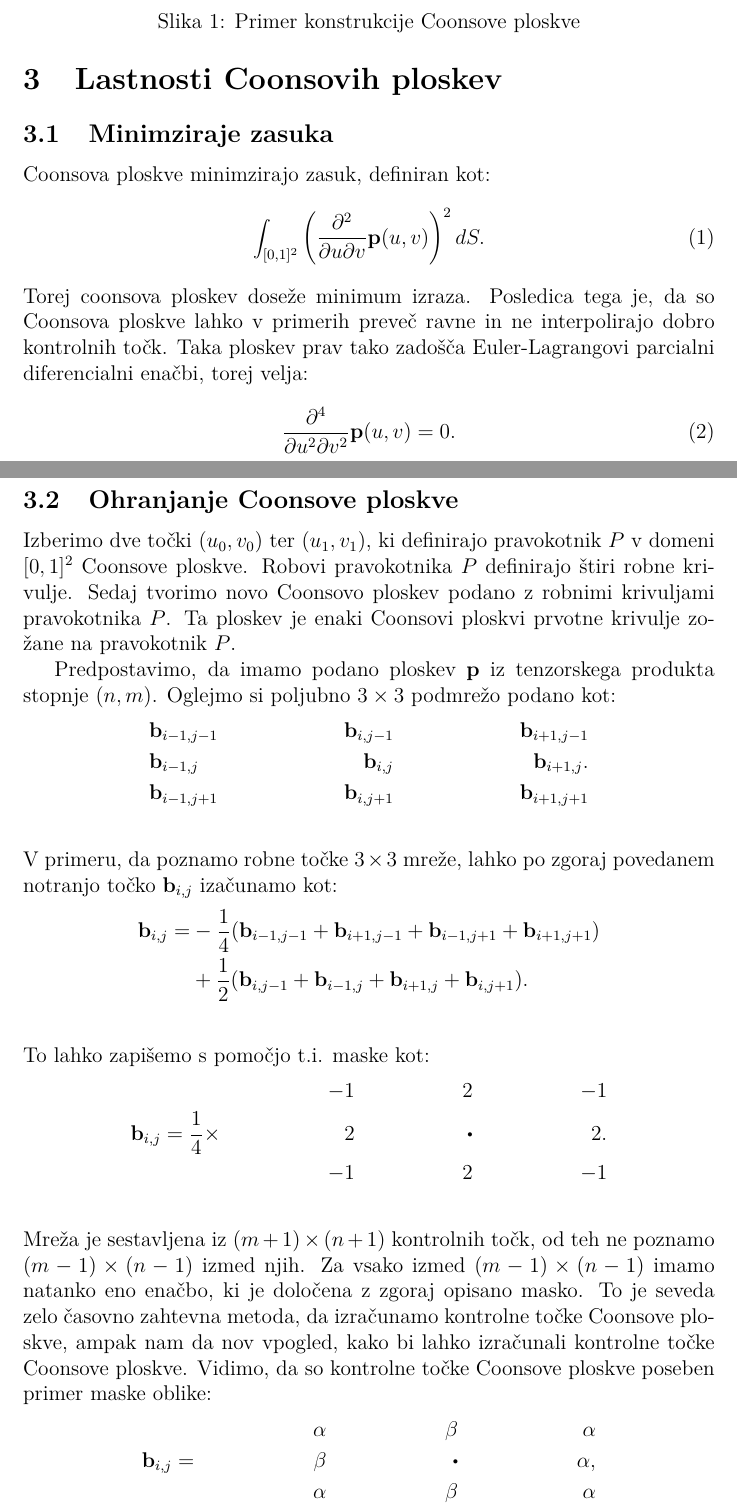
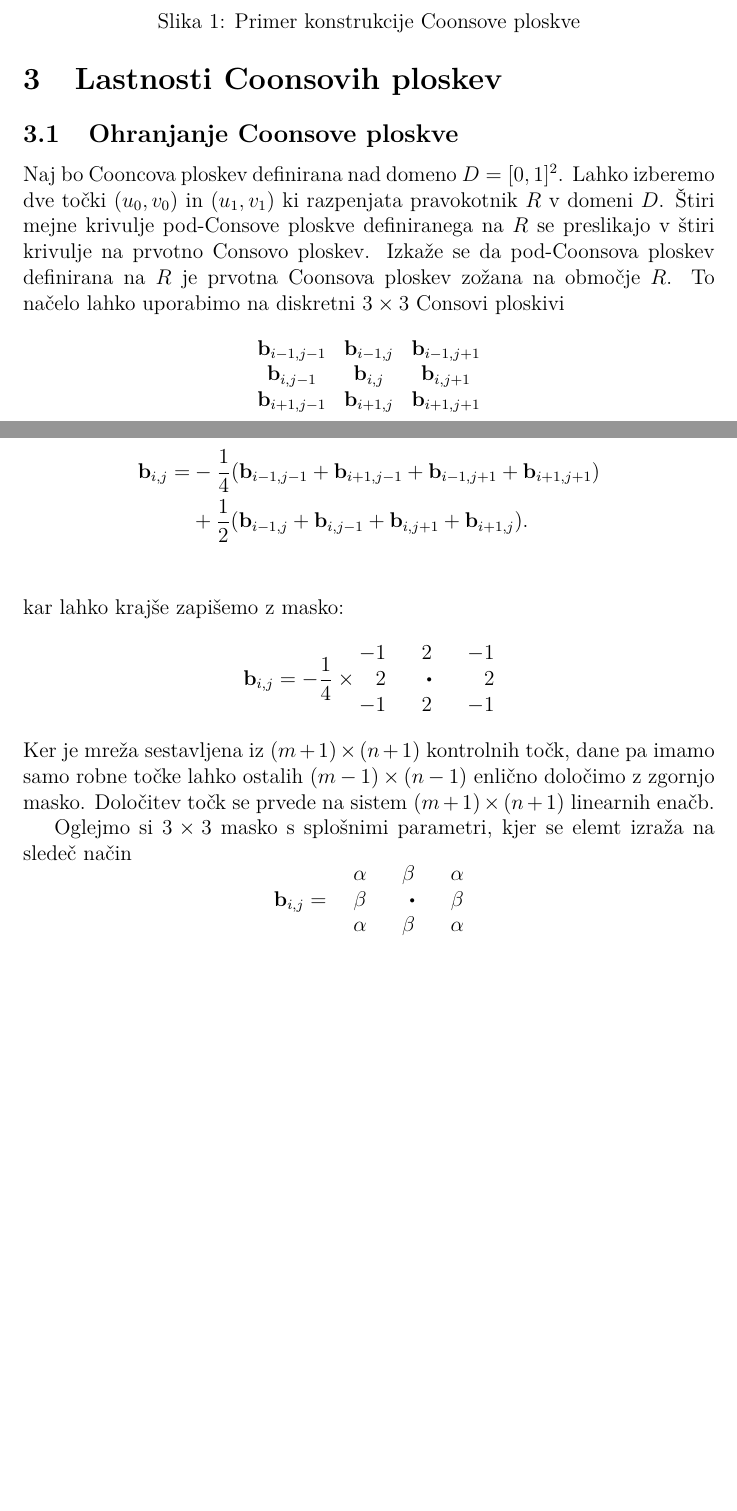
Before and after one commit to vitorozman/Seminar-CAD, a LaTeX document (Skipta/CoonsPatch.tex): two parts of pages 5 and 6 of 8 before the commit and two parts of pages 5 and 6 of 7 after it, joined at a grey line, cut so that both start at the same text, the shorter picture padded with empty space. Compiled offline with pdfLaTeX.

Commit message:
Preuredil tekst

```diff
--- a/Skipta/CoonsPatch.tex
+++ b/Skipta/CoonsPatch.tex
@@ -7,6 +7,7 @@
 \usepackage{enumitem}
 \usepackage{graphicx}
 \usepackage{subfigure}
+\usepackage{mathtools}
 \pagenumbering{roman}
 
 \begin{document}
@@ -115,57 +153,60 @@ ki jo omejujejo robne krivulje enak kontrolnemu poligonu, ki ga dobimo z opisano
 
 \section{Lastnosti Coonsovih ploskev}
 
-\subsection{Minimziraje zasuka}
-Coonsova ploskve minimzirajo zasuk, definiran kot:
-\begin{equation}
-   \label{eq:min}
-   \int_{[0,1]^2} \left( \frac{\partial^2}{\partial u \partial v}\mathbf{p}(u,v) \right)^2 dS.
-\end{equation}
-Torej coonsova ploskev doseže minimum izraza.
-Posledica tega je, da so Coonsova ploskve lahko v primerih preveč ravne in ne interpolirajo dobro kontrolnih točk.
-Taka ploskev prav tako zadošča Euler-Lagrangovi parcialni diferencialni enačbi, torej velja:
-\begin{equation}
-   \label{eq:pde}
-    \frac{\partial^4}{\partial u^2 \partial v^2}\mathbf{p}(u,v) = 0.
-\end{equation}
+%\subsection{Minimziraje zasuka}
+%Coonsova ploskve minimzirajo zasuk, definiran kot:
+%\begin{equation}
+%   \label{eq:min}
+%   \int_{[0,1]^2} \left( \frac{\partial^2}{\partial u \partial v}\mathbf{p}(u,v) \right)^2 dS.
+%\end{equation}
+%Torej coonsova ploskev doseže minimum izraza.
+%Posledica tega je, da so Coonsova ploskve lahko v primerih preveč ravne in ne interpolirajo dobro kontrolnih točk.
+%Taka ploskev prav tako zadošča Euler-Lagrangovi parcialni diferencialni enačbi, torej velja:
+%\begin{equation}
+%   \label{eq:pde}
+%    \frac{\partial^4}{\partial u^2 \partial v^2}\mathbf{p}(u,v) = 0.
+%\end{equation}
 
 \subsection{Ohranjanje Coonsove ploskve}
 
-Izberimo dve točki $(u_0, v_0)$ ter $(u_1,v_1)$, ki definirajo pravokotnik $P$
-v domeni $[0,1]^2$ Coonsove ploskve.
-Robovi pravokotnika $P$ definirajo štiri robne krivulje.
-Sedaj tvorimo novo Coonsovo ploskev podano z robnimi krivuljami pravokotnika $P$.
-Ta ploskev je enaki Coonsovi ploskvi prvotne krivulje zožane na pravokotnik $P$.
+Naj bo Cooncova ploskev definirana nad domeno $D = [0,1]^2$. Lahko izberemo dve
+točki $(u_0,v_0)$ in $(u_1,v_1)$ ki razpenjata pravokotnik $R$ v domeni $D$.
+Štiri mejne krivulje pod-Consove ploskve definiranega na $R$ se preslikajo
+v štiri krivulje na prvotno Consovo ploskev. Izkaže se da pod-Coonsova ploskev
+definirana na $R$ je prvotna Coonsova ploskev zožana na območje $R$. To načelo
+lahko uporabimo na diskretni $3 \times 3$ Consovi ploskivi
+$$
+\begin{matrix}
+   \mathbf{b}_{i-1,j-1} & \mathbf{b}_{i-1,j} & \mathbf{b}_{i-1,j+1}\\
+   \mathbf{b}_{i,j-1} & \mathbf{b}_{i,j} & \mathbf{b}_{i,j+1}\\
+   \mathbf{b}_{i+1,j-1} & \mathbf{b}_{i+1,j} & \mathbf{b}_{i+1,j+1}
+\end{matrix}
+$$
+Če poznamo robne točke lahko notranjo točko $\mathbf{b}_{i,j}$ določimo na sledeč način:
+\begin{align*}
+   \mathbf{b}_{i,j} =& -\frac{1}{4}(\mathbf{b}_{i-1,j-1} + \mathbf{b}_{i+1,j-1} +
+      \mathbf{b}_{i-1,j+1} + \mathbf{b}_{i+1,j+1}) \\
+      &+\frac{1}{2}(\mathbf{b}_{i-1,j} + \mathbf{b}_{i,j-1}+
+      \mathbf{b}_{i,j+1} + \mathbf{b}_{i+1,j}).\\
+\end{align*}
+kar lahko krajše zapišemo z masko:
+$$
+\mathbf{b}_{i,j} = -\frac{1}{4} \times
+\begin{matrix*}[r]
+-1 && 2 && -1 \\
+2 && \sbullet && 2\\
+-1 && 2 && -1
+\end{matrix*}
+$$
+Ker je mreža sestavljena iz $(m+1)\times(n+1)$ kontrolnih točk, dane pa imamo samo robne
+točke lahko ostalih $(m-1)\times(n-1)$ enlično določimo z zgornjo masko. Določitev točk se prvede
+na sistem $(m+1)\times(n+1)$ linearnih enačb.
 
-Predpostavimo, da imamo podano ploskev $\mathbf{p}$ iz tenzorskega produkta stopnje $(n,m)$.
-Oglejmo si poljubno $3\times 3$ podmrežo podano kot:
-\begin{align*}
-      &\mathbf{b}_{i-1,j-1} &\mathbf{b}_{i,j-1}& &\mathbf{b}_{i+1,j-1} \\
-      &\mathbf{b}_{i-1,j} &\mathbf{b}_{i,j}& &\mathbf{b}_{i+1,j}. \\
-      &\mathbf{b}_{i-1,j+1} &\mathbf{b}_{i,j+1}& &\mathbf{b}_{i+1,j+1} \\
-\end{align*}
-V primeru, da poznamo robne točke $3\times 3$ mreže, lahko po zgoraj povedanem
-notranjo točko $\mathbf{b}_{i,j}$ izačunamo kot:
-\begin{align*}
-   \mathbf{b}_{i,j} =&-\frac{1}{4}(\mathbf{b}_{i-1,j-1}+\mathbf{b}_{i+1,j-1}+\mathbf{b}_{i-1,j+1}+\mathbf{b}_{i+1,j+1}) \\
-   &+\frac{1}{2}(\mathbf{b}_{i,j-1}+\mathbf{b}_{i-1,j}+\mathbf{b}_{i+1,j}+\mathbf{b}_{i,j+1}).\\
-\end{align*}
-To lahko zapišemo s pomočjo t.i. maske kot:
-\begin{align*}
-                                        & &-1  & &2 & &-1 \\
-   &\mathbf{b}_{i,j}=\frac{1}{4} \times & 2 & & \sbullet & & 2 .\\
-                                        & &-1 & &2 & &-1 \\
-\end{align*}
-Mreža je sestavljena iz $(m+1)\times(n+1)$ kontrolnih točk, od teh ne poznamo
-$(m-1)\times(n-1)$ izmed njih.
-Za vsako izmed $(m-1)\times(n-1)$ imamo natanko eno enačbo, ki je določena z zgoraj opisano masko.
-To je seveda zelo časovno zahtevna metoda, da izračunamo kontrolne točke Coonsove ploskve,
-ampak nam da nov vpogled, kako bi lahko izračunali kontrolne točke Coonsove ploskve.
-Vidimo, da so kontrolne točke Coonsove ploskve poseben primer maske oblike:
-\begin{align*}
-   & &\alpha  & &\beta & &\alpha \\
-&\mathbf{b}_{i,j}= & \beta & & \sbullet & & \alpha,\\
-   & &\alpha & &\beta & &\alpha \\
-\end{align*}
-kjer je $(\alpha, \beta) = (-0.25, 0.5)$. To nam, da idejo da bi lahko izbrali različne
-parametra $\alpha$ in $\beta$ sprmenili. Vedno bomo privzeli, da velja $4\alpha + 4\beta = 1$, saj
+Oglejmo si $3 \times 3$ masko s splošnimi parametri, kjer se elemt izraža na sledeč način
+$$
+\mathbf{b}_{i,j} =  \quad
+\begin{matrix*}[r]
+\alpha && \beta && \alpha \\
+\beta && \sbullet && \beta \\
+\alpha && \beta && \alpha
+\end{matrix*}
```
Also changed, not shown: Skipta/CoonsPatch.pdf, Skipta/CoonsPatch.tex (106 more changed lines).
----
Every line in the records above that contains the word "točke" is to be copied out.

+Če poznamo robne točke lahko notranjo točko $\mathbf{b}_{i,j}$ določimo na sledeč način:
+točke lahko ostalih $(m-1)\times(n-1)$ enlično določimo z zgornjo masko. Določitev točk se prvede
-V primeru, da poznamo robne točke $3\times 3$ mreže, lahko po zgoraj povedanem
-To je seveda zelo časovno zahtevna metoda, da izračunamo kontrolne točke Coonsove ploskve,
-ampak nam da nov vpogled, kako bi lahko izračunali kontrolne točke Coonsove ploskve.
-Vidimo, da so kontrolne točke Coonsove ploskve poseben primer maske oblike:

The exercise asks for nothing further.